▶ Your task:
Scan the entries for lines with the word "sdCardInSlot", then copy those lines.

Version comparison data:
--- START ---

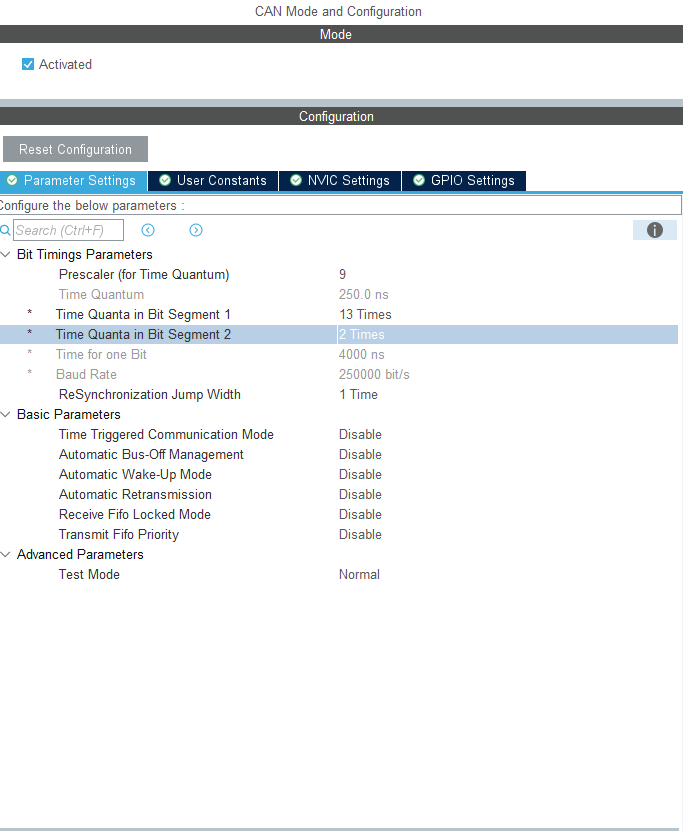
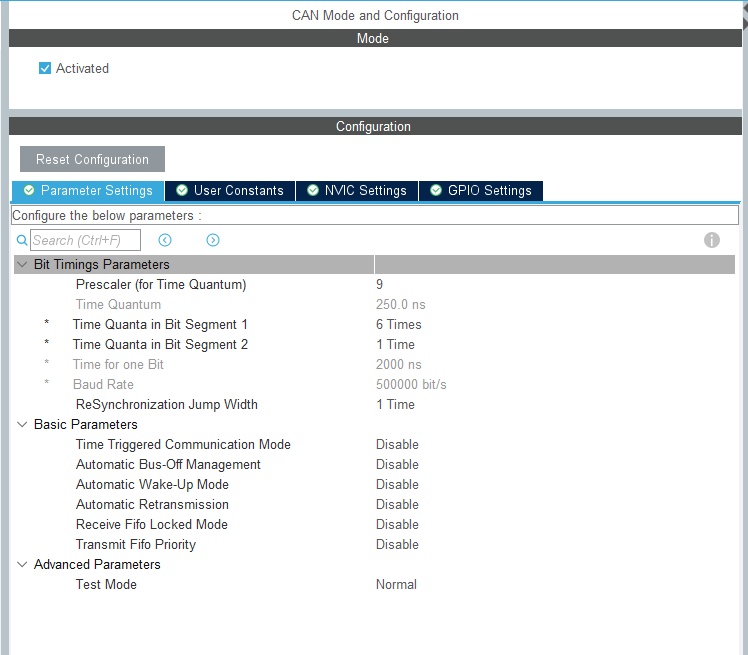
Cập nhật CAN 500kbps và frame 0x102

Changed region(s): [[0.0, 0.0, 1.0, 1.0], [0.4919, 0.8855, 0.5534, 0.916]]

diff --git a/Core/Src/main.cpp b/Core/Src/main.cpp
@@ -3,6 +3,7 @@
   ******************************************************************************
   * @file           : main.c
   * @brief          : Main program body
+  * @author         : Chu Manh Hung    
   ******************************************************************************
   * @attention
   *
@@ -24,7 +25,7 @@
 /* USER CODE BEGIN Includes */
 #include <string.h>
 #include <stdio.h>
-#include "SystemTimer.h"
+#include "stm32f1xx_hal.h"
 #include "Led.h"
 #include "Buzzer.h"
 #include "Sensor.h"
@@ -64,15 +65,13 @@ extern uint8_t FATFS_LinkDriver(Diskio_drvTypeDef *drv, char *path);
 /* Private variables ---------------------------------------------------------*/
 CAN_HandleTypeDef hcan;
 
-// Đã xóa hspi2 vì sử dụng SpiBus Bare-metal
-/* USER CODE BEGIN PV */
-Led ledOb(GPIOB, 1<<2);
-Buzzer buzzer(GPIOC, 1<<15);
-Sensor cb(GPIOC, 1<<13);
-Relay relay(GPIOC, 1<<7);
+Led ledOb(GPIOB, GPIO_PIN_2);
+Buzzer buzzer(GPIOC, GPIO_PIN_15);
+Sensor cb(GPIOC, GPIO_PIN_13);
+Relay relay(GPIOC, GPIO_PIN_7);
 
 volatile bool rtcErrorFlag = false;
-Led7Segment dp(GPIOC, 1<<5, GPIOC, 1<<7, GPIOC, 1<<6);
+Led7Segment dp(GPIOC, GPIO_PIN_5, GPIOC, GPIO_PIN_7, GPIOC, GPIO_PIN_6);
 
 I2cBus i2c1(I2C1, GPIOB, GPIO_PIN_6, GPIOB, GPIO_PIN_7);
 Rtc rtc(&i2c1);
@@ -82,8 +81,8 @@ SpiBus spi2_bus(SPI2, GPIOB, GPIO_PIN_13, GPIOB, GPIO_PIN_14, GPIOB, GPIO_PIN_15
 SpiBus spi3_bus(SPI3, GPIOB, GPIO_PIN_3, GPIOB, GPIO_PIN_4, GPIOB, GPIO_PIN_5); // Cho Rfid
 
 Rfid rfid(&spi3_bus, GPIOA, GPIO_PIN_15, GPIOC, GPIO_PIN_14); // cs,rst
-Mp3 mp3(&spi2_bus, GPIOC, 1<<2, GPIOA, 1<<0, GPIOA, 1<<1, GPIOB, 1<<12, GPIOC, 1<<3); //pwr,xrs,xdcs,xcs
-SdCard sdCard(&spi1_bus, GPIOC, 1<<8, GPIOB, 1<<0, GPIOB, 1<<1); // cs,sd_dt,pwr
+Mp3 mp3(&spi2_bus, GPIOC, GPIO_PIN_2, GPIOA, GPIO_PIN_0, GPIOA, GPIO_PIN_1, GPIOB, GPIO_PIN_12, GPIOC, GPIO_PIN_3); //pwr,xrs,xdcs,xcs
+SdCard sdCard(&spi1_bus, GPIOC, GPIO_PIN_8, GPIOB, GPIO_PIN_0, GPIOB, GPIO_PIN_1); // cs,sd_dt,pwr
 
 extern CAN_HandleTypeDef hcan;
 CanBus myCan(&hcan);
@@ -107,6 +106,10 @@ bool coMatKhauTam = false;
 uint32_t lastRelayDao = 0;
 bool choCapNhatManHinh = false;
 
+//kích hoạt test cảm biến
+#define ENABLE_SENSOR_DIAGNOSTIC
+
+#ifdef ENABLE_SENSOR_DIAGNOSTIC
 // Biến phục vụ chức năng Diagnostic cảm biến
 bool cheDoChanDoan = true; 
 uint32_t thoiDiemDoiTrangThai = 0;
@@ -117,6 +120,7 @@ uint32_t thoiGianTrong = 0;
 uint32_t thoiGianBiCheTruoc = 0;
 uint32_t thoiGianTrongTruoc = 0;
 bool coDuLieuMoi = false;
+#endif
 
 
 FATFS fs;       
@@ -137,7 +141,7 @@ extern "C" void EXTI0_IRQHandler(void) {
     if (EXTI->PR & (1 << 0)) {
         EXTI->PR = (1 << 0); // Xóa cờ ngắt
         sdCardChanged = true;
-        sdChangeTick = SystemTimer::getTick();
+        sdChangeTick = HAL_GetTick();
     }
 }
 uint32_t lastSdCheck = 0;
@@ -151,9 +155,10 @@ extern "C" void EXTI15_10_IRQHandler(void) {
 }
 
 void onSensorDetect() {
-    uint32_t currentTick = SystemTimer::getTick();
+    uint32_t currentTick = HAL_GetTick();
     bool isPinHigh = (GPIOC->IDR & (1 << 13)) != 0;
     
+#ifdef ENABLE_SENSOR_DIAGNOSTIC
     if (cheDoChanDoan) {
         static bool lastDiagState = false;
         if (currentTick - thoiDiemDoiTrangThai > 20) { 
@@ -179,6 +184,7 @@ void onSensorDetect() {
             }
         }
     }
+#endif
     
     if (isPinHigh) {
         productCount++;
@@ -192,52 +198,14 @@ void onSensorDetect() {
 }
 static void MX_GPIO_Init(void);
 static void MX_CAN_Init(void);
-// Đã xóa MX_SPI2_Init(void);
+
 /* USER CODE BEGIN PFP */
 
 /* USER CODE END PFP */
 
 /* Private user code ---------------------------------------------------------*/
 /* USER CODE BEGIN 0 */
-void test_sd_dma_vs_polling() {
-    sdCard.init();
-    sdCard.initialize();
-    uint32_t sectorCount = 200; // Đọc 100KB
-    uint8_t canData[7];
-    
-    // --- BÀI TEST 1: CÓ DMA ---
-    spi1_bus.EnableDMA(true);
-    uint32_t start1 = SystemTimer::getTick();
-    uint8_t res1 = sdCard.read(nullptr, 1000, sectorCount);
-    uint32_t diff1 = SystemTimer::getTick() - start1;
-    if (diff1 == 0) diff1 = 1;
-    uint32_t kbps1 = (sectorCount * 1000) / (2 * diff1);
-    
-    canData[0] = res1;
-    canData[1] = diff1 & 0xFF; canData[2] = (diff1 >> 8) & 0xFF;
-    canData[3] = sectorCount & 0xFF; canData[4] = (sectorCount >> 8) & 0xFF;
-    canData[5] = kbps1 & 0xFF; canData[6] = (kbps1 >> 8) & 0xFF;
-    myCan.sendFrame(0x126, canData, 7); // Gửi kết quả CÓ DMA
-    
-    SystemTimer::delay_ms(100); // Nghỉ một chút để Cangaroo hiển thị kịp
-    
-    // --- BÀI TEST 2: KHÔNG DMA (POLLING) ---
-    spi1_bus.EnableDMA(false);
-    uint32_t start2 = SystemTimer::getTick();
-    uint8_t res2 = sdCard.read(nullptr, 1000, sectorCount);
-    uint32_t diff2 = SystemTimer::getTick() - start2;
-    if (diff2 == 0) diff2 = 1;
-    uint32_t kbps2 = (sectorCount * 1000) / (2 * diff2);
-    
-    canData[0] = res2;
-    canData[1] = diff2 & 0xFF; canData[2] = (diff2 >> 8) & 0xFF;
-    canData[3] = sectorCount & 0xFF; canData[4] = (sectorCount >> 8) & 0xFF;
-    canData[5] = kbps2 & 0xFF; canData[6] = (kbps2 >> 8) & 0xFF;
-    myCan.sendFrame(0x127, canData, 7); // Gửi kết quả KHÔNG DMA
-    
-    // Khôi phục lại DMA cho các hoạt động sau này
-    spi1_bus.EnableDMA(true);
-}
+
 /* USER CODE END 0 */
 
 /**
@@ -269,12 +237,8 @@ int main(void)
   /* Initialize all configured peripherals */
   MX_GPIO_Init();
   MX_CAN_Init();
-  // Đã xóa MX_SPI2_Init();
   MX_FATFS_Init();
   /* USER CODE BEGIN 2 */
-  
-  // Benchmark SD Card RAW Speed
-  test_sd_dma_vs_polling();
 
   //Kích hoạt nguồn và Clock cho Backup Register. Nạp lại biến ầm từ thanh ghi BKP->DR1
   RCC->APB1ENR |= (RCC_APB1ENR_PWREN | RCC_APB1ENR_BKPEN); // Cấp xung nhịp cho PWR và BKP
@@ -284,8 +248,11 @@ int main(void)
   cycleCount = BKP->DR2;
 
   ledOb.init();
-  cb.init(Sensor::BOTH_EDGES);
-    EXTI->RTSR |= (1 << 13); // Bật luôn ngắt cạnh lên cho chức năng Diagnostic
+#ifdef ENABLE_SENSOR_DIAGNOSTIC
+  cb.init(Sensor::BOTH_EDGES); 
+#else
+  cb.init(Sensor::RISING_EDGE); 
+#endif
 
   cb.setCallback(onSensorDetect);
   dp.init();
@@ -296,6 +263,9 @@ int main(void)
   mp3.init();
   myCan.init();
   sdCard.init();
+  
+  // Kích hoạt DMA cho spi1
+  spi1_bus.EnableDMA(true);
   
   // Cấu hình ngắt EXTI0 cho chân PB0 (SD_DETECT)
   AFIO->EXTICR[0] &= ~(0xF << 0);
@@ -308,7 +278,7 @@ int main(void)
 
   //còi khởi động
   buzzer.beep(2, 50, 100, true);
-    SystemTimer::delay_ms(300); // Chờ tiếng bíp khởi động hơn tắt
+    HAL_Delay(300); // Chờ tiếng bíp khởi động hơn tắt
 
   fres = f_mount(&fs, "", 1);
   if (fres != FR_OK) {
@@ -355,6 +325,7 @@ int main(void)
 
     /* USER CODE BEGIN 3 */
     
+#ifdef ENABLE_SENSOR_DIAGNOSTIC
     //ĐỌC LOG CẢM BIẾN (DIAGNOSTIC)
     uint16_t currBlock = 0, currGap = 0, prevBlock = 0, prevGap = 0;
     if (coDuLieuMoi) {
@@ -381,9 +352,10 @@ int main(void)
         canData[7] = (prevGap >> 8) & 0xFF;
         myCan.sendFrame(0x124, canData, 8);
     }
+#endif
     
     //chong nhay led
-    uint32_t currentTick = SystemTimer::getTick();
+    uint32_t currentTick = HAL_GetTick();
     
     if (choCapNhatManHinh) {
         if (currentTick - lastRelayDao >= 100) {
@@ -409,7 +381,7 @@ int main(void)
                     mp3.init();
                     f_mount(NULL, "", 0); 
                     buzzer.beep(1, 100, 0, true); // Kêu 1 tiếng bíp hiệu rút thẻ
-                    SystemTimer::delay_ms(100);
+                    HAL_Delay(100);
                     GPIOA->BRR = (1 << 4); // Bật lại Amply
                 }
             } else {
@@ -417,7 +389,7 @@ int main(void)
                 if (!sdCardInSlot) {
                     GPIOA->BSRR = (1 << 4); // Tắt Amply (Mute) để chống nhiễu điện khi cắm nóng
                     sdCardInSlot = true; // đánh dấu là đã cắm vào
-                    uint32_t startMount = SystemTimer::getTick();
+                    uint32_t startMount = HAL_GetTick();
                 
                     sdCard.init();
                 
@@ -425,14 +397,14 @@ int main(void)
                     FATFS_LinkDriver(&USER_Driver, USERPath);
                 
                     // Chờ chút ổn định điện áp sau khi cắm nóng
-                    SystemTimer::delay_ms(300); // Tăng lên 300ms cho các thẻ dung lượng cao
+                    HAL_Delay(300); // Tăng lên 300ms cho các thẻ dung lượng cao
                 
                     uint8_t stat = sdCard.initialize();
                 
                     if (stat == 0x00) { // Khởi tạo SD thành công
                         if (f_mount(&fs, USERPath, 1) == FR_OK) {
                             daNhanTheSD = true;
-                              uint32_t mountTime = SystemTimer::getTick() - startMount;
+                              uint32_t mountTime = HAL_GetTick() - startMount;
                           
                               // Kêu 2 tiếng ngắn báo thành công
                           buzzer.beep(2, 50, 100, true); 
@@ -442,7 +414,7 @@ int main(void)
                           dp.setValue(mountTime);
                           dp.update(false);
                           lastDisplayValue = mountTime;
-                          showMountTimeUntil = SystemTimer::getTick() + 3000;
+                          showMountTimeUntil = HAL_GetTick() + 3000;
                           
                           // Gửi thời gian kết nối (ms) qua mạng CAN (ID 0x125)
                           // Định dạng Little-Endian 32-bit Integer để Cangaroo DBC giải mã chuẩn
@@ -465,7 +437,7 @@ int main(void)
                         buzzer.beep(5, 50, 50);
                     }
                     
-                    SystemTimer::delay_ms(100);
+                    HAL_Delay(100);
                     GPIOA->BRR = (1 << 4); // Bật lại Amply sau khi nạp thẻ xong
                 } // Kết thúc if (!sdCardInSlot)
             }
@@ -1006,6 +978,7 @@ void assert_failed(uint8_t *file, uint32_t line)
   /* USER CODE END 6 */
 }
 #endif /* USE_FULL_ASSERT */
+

--- END ---

▶ Solution:
                 if (!sdCardInSlot) {
                     sdCardInSlot = true; // đánh dấu là đã cắm vào
                 } // Kết thúc if (!sdCardInSlot)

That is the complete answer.